United States District Court, M.D. Louisiana
June 2, 2015
TONNIE LUCKETT (#99443)
ROBERT E. BARROW, JR., TREATMENT CENTER, ET AL
MAGISTRATE JUDGE'S REPORT AND RECOMMENDATION
RICHARD L. BOURGEOIS, Jr., Magistrate Judge.
The pro se plaintiff, an inmate confined at the Louisiana State Penitentiary ("LSP"), Angola, Louisiana, filed this proceeding pursuant to 42 U.S.C. § 1983 against Warden N. Burl Cain, Secretary James LeBlanc and the Robert E. Barrow Treatment Center, complaining that prison personnel at LSP have refused his requests for blood typing. The plaintiff contends that blood-typing will prove his innocence in connection with criminal convictions entered against him in 1991 in the Civil District Court for the Parish of Orleans, State of Louisiana.
Pursuant to 28 U.S.C. §§ 1915(e) and 1915A, this Court is authorized to dismiss an action or claim brought by a prisoner against a governmental entity or an officer or employee of a governmental entity if satisfied that the action or claim is frivolous, malicious or fails to state a claim upon which relief may be granted. An action or claim is properly dismissed as frivolous if the claim lacks an arguable basis either in fact or in law. Denton v. Hernandez, 504 U.S. 25, 31 (1992), citing Neitzke v. Williams, 490 U.S. 319, 325 (1989); Hicks v. Garner, 69 F.3d 22, 24-25 (5th Cir. 1995). A claim is factually frivolous if the alleged facts are "clearly baseless, a category encompassing allegations that are fanciful, ' fantastic, ' and delusional.'" Id. at 32-33. A claim has no arguable basis in law if it is based upon an indisputably meritless legal theory, "such as if the complaint alleges the violation of a legal interest which clearly does not exist." Davis v. Scott, 157 F.3d 1003, 1005 (5th Cir. 1998). The law accords judges not only the authority to dismiss a claim which is based on an indisputably meritless legal theory, but also the unusual power to pierce the veil of the factual allegations and dismiss those claims whose factual contentions are clearly baseless, a category encompassing allegations that are fanciful, fantastic and delusional. Denton v. Hernandez, supra, 504 U.S. at 32. Pleaded facts which are merely improbable or strange, however, are not frivolous for purposes of § 1915. Id. at 33; Ancar v. Sara Plasma, Inc., 964 F.2d 465, 468 (5th Cir. 1992). A § 1915 dismissal may be made at any time, before or after service of process and before or after an answer is filed. See Green v. McKaskle, 788 F.2d 1116, 1119 (5th Cir. 1986).

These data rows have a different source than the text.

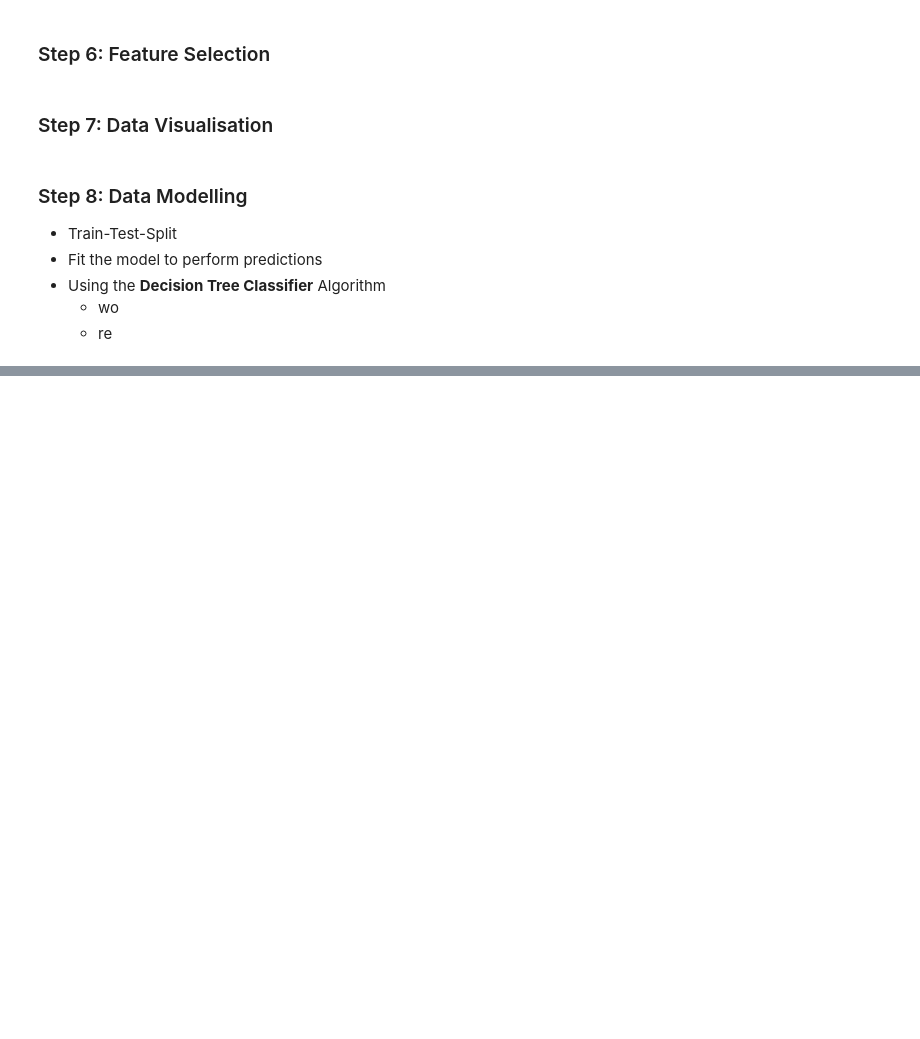
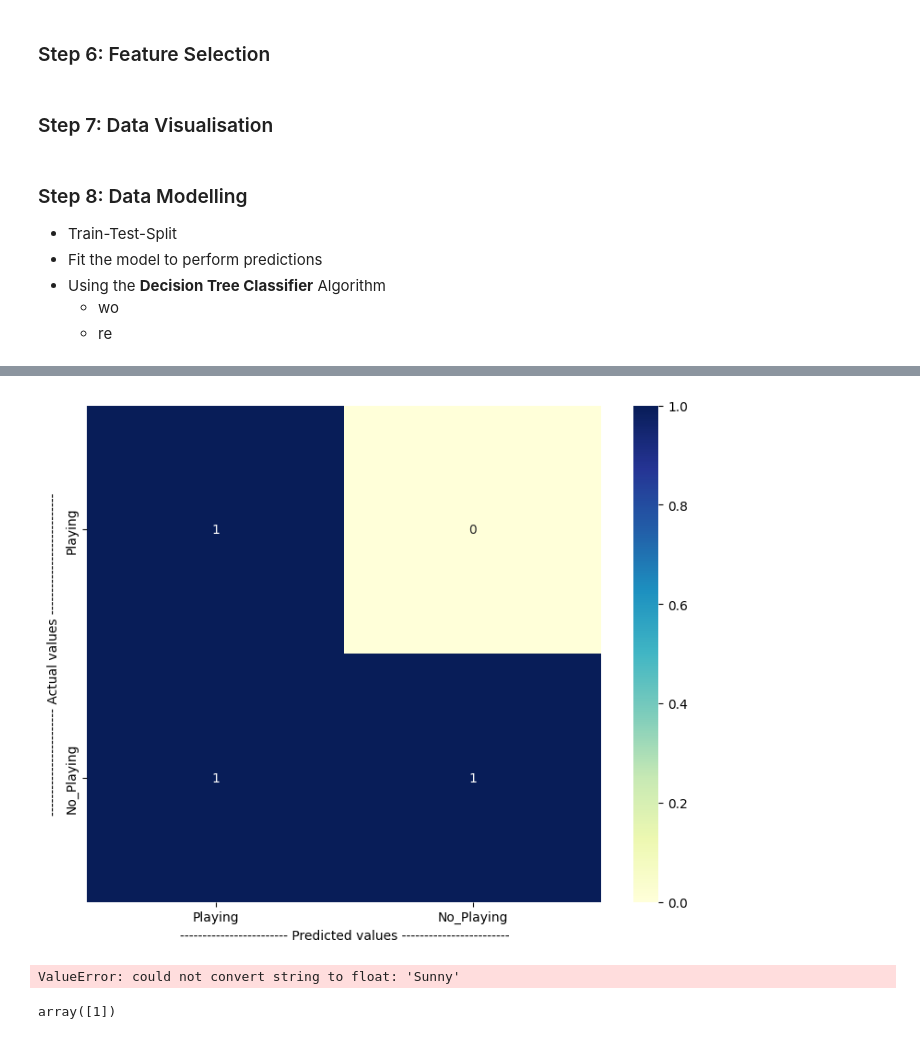
Before and after one commit to SimranS22/MSFT-StudentSummit-2023, a Jupyter notebook: Scode/notebook.ipynb, the cells around one changed output, grey strips where cells are left out. Cells and saved outputs as stored; diff of their text form; code cells hidden in the pictures; blank space fills up the shorter version.

```diff
--- a/Scode/notebook.ipynb
+++ b/Scode/notebook.ipynb
@@ -64,6 +106,15 @@ df=df.drop(['day'],axis=1)
 * Using the **Decision Tree Classifier** Algorithm
   - wo
   - re
+# %%
+#convert string to 0,1,2.... numeric values
+from sklearn import preprocessing
+
+encoder = preprocessing.LabelEncoder()
+
+for i in df.columns:
+    if isinstance(df[i][0], str):
+            df[i] = encoder.fit_transform(df[i])
 # %%
 x=df.iloc[:,:-1]
 y=df.iloc[:,-1]
@@ -76,6 +163,6 @@ x_train, x_test, y_train, y_test = train_test_split(x, y, test_size=0.2, random_
 # %%
 # Create Decision Tree classifer object
-clf = DecisionTreeClassifier(criterion="entropy",  max_depth=4)
+clf = DecisionTreeClassifier(criterion="entropy",  max_depth=5)
 
 # Train Decision Tree Classifer
 clf = clf.fit(x_train,y_train)
@@ -90,0 +182,11 @@ plt.show()
+# %%
+from sklearn.metrics import confusion_matrix
+conf_matrix=pd.DataFrame(data=confusion_matrix(y_test,y_pred),columns=['Playing','No_Playing'],index=['Playing','No_Playing'])
+# conf_matrix=pd.DataFrame(data=cm,columns=['Predicted: Playing','Predicted: No_Playing'],index=['Actual: Playing','Actual: No_Playing'])
+plt.figure(figsize = (9,7))
+sns.heatmap(conf_matrix, annot=True,fmt='d',cmap="YlGnBu");
+plt.xlabel('------------------------ Predicted values ------------------------')
+plt.ylabel('------------------------ Actual values ---------------------------')
+plt.rcParams.update({'font.size': 18})
+# %% [output]
+[figure, added]
@@ -90,0 +213,15 @@ plt.show()
+# %%
+outlook=input('Outlook : ')
+temp=input('Temperature: ')
+humidity=input('Humidity: ')
+wind=input('Wind: ')
+
+df=pd.DataFrame({'outlook':[outlook],'temp':[temp],'humidity':[humidity],'wind':[wind]})
+
+y_pred1=clf.predict(df)
+# %% [output]
+ValueError: could not convert string to float: 'Sunny'
+# %%
+y_pred1
+# %% [output]
+array([1])
```
Also changed, not shown: parts of 20 cells of this notebook.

Applying the foregoing standard, the Court finds that the plaintiff's Complaint fails to state a claim cognizable in this Court. Specifically, it has been recognized that "[a] case may be dismissed as malicious if it duplicates claims that the same plaintiff has raised in previous or pending litigation." Lewis v. Secretary of Public Safety and Corrections, 508 Fed.Appx. 341, 343-44 (5th Cir.), cert. denied, 133 S.Ct. 2802 (2013). "A case is duplicative if it involves the same series of events' and allegations of many of the same facts as an earlier suit.'" Id. Upon a review of the records of this Court, it appears that, in a separate prior lawsuit filed by the plaintiff before this Court, the plaintiff has asserted identical claims against defendants Burl Cain and James LeBlanc. See Tonnie Luckett v. Warden Burl N. Cain, et al., Civil Action No. 13-0722-SDD-RLB (M.D. La.). Accordingly, inasmuch as the claims asserted in the instant proceeding are duplicative of the claims asserted by the plaintiff in the referenced prior proceeding, this proceeding is subject to dismissal as duplicative.

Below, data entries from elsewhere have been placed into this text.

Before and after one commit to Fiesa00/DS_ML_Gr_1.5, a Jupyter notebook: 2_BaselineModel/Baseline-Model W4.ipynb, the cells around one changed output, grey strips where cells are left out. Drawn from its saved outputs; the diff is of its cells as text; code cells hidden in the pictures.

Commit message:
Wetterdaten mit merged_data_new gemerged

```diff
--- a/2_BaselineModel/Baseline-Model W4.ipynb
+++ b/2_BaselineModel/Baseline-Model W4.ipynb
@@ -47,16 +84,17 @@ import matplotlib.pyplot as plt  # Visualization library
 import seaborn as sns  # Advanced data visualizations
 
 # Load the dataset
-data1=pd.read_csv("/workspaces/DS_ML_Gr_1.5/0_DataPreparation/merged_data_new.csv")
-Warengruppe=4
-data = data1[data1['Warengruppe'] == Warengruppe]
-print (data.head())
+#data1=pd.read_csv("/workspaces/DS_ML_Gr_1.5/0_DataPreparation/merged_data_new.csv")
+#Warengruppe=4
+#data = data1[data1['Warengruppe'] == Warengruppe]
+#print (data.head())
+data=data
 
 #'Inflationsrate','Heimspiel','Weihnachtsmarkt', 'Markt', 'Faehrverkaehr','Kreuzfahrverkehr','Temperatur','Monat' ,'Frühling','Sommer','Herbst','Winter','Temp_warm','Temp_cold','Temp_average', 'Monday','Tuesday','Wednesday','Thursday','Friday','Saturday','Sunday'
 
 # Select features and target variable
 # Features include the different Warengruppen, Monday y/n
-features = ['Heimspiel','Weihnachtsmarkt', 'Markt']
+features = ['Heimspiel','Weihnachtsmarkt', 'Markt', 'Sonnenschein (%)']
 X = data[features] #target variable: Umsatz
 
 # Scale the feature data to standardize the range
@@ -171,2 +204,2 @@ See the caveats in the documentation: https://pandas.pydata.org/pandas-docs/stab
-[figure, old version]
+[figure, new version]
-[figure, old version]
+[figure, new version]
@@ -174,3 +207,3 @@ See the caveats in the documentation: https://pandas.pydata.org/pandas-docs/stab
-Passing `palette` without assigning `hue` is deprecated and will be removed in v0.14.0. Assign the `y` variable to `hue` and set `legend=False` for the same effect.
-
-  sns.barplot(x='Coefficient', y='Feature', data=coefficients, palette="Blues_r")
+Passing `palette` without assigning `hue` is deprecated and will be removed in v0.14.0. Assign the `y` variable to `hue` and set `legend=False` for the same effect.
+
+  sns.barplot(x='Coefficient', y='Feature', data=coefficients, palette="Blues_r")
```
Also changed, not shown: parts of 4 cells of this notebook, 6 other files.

It is recommended that this action be dismissed as legally frivolous and malicious within the meaning of 28 U.S.C. §§ 1915(g) and 1915A.